PARK CITY, Utah — When Jeb Bush finally says on Monday that he's running for president, he'll begin the campaign with much to prove.
Back in December, the former Florida governor said he was exploring a 2016 run, an announcement that by itself had the power to kick off the campaign.
In the six months since, Bush probably has shattered a fundraising record as well as pioneering a new approach to White House campaigning. He has just completed a well-reviewed trip through Europe.
Supporters had hoped that this son of one president and brother of another would by now hold a commanding position in an unwieldy Republican field. Yet he has not broken away from the pack.
"I know that I'm going to have to go earn this," Bush said this past week. "It's a lot of work and I'm excited about the prospects of this. It's a long haul. You start wherever you start, and you end a long way away from where we are today, so I just urge everybody to be a little more patient about this."

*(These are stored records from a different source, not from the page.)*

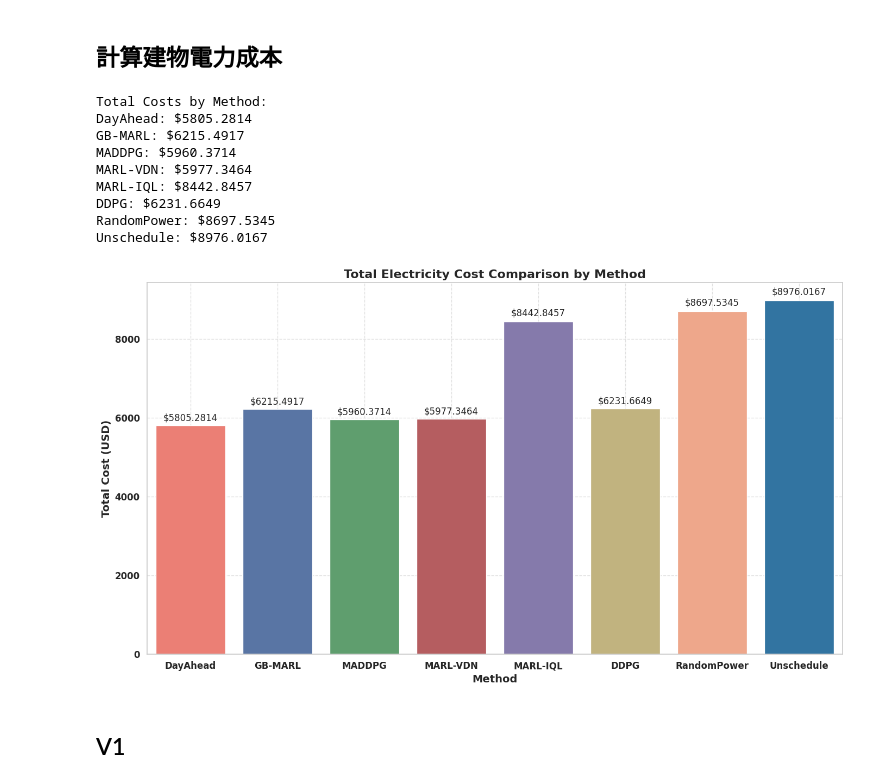
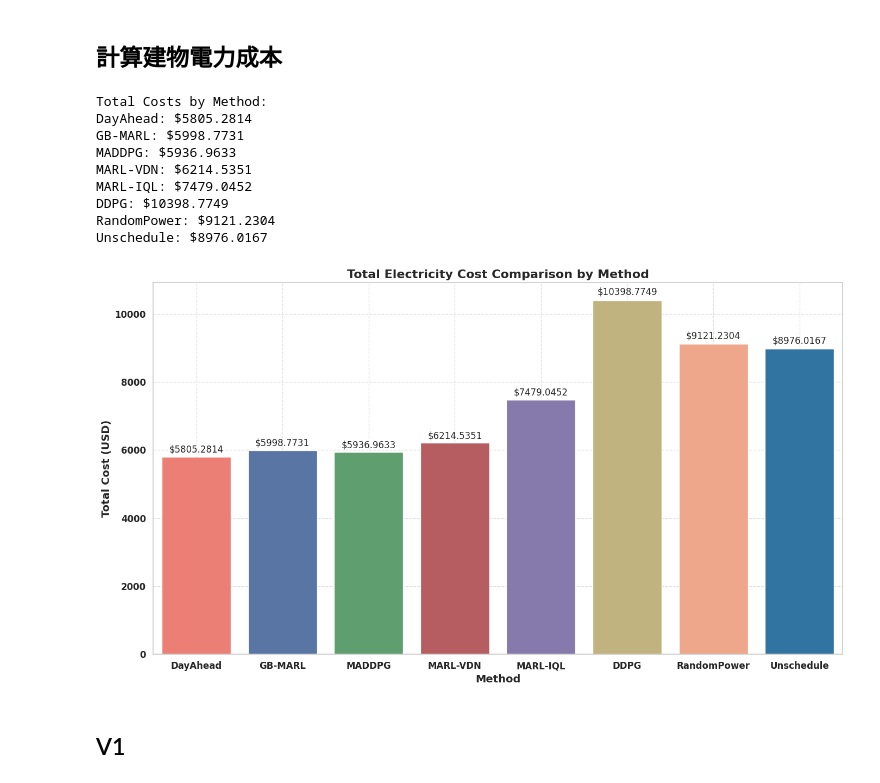
Before and after one commit to carlwang49/MY_WORK, a Jupyter notebook: Evaluation.ipynb, the cells around one changed output. Cells and saved outputs as stored; diff of their text form; code cells hidden in the pictures.

Commit message:
test GB-MARL-v2.1

```diff
--- a/Evaluation.ipynb
+++ b/Evaluation.ipynb
@@ -196,14 +196,14 @@ soc_file = '/soc_history.csv'
 charging_file = '/charging_records.csv'
 
 
-DayAhead_dir = './Result/DayAhead_09-01_09-30_num10_sim_v2/1'
-GB_MARL_dir = './Result/GB-MARL-v2.1_alpha0.5_beta0.1_num10_s0/27'
-MADDPG_dir = './Results/MADDPG_07-01_09-01_10_sim_v2/1'
-VDN_dir = './Result/VDN-MARL_alpha0.5_beta0.5_num10_sim_v2/3'
-IQL_dir = './Result/IQL-MARL_07-01_09-01_10_sim_v2/3'
-DDPG_dir = './Result/DDPG_alpha0.5_beta0.1_10_sim_v0/2'
-Random_dir = './Result/RandomPower_09-01_09-30_10_sim_v2/3'
-Unschedule_dir = './Result/Unschedule_09-01_09-30_10_sim_v2/3'
+DayAhead_dir = './Result/DayAhead_09-01_09-30_num10_sim_v1/3'
+GB_MARL_dir = './Result/GB-MARL-v2.1_alpha0.5_beta0.1_num10_s1/1'
+MADDPG_dir = './Results/MADDPG_07-01_09-01_10_sim_v1/7'
+VDN_dir = './Result/VDN-MARL_alpha0.5_beta0.1_num10_sim_v1/1'
+IQL_dir = './Result/IQL-MARL_07-01_09-01_10_sim_v1/3'
+DDPG_dir = './Result/DDPG_alpha0.5_beta0.1_10_sim_v1/1'
+Random_dir = './Result/RandomPower_09-01_09-30_10_sim_v1/18'
+Unschedule_dir = './Result/Unschedule_09-01_09-30_10_sim_v1/3'
 
 DayAhead_building_file = DayAhead_dir + building_file
 GB_MARL_building_file = GB_MARL_dir + test_building_file
@@ -290,40 +290,40 @@ plt.show()
 #             f'${height:.4f}', ha='center', va='bottom', fontsize=12)
 #     print(f'{method_names[bars.patches.index(bar)]}: ${height:.4f}')
 
 # plt.xticks(fontsize=12, fontweight='bold')
 # plt.yticks(fontsize=12, fontweight='bold')
 # plt.tight_layout()
 # plt.show()
 
 
 # fig, ax = plt.subplots(figsize=(14, 8))
 # bars = sns.barplot(x=method_names, y=current_tariffs, palette=colors, ax=ax)
 
 # ax.set_xlabel('Method', fontsize=14, fontweight='bold')
 # ax.set_ylabel('Current Tariff (USD)', fontsize=14, fontweight='bold')
 # ax.set_title('Current Tariff Comparison by Method', fontsize=16, fontweight='bold')
 # ax.grid(True, linestyle='--', alpha=0.6)
 
 # for bar, yval in zip(bars.patches, current_tariffs):
 #     height = bar.get_height()
 #     ax.text(bar.get_x() + bar.get_width()/2, height + 0.01 * height, f'${height:.2f}', ha='center', va='bottom', fontsize=12)
 
 # plt.xticks(fontsize=12, fontweight='bold')
 # plt.yticks(fontsize=12, fontweight='bold')
 # plt.tight_layout()
 
 # plt.show()
 # %% [output]
 Total Costs by Method:
 DayAhead: $5805.2814
-GB-MARL: $6215.4917
-MADDPG: $5960.3714
-MARL-VDN: $5977.3464
-MARL-IQL: $8442.8457
-DDPG: $6231.6649
-RandomPower: $8697.5345
+GB-MARL: $5998.7731
+MADDPG: $5936.9633
+MARL-VDN: $6214.5351
+MARL-IQL: $7479.0452
+DDPG: $10398.7749
+RandomPower: $9121.2304
 Unschedule: $8976.0167
-[figure, old version]
+[figure, new version]
 # %% [markdown]
 ## V1
 # %%
```
Also changed, not shown: parts of 7 cells of this notebook, 1 other file.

Bush, 62, planned to make his candidacy official during a Monday afternoon speech and rally at Miami Dade College, the nation's largest university.
He has failed to scare any potential rival from the race, except perhaps 2012 nominee Mitt Romney. He is unpopular among some of his party's most passionate voters and little known beyond his home state despite the Bush name.
"I thought Jeb would take up all the oxygen," said Ohio Gov. John Kasich. "He hasn't." Emboldened by Bush's slow rise, Kasich acknowledged this weekend that he is stepping up preparations for a possible campaign.
Bush is one of 11 major Republicans in the hunt for the nomination. Kasich and a few others are still deciding whether to join a field that could end up just shy of 20.
But few among them entered the race with such a high expectations of success as did Bush. Those expectations have seemed a burden at times.
Take, for example, the question of whether Bush will report raising $100 million for his campaign in the first six months of the year. Lost amid the "will he or won't he" is that Bush probably will have taken in far more than anyone else.
Romney said Saturday it would not surprise him to learn that Bush had scooped up twice that of all the other GOP candidates combined.
"By all appearances, he's raised a lot of money," Romney said, praising Bush's "experienced and capable team." ''At this stage, that's a very important thing to do."
Even if he does not reach the $100 million mark, Bush will have amassed more in six months than Romney and his allies at a super political action committee raised for the entire year before the 2012 election.
By contrast, a senior adviser to Wisconsin Gov. Scott Walker, considered along with Bush among the few top-tier 2016 contenders, expects he will raise roughly $25 million through the end of June. The adviser spoke on the condition of anonymity to share internal fundraising details.
Romney's former fundraising chief, Spencer Zwick, said despite Bush likely commanding lead in the fundraising race, it's not clear how much of an advantage he will hold over the field.
"You don't need $100 million to run a primary," Zwick said. He suggested that multiple candidates would have the resources "to go the distance," adding that "it doesn't feel like anybody owns the dominant position."
Bush took lots of questions this past week about a supposed shake-up at campaign headquarters, even though only one member of his senior team — who remains on Bush's staff — was affected. The attention exasperated Bush: "It's June, for crying out loud," he told reporters while in Berlin. "We've got a long way to go."
Still, Bush's first six months back in politics since leaving the governor's office in 2007 have been underwhelming at times.
His low-key speaking style often leaves something to be desired, particularly when compared with some opponents. He sometimes gets snippy during long campaign days. While detailed policy questions are often his strength, he struggled for several days last month to answer a predictable question about the war in Iraq that his brother, former President George W. Bush, waged.
"He would be an excellent president no doubt, but how far he can go in the process remains to be seen," said John Rakolta Jr., the CEO of a Michigan construction company and a leading Romney donor.
In his speech Monday, Bush planned to make the case that those involved in creating Washington's problems cannot fix them. The point is designed to jab the Republican senators — including political protégé in Florida, Marco Rubio — in the race.
Meanwhile, an allied super PAC fueled by Bush's fundraising haul is developing an advertising strategy that will promote Bush's record in Florida and attack his rivals.
Illinois-based businessman Todd Ricketts, a Walker supporter, said it's far too early to draw any conclusions about Bush or the rest of the field.
"Once there's a debate, we'll have a clearer picture of who appears to be ready," he said.